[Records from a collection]
________________________

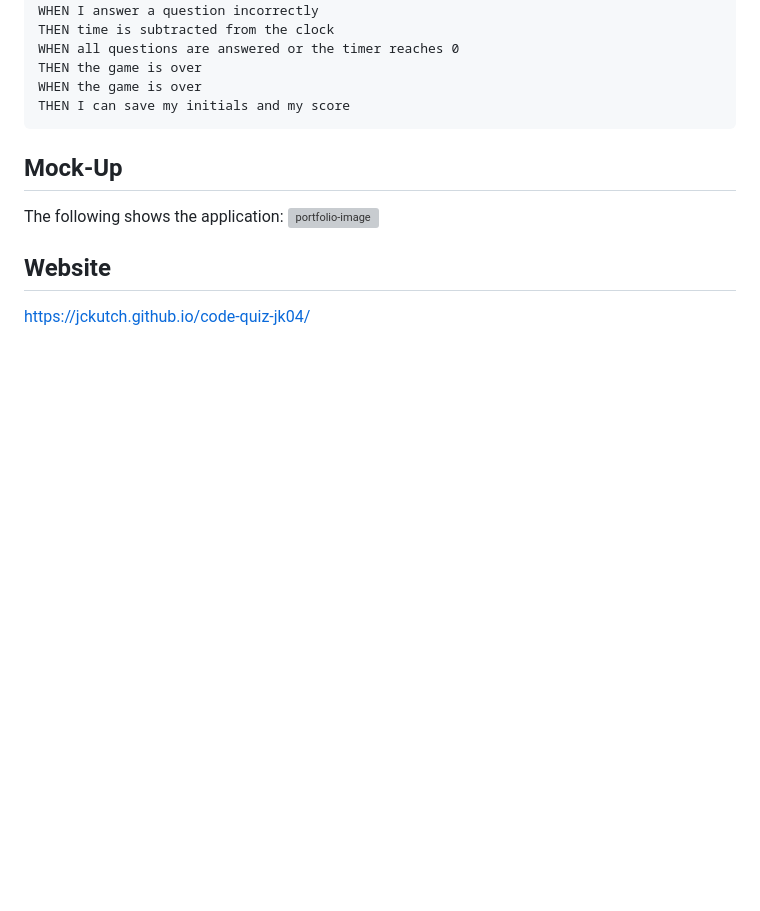
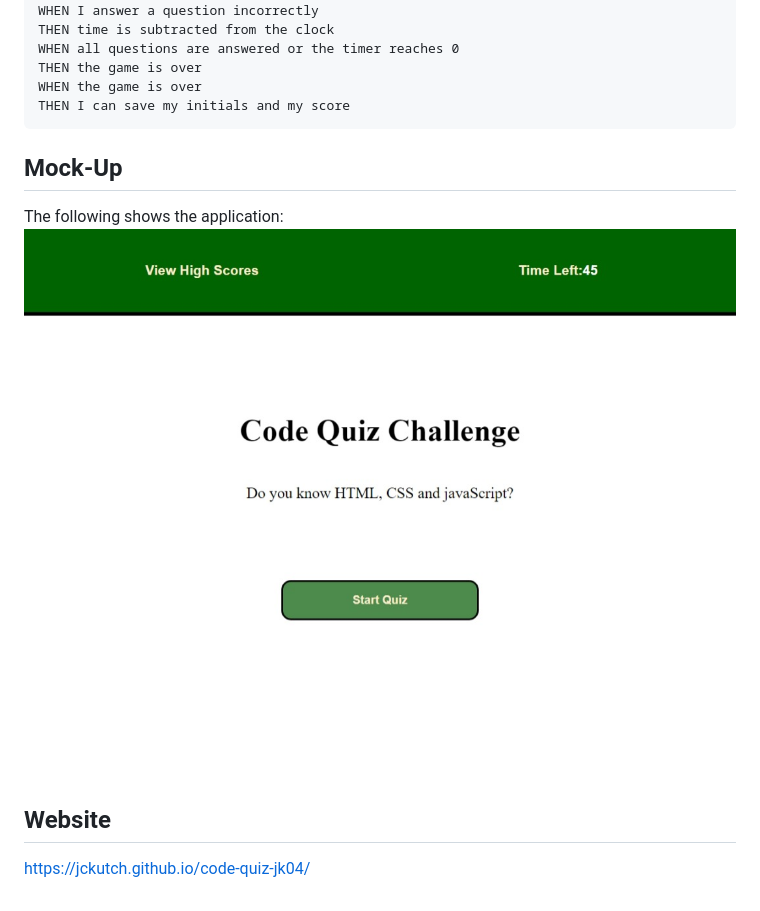
Before and after one commit to jckutch/code-quiz-jk04, a Markdown page: README.md, the part around the change. Rendered like a GitHub page; pictures changed too: assets/code quiz mockup.jpeg (added); blank space fills up the shorter version; grey boxes are pictures that could not be loaded.

```diff
--- a/README.md
+++ b/README.md
@@ -28,7 +28,7 @@ THEN I can save my initials and my score
 ## Mock-Up
 
 The following shows the application:
-![portfolio-image](./assests/code-quiz-jk04.jpeg)
+![quiz-image](./assets/code%20quiz%20mockup.jpeg)
 
 ## Website
 
```
Also changed, not shown: 3 other files.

________________________

YOUR OBJECTIVE —
Looking at the records above, report how many lines contain the word "jpeg". Answer with the number only.

WRITTEN ANSWER —
3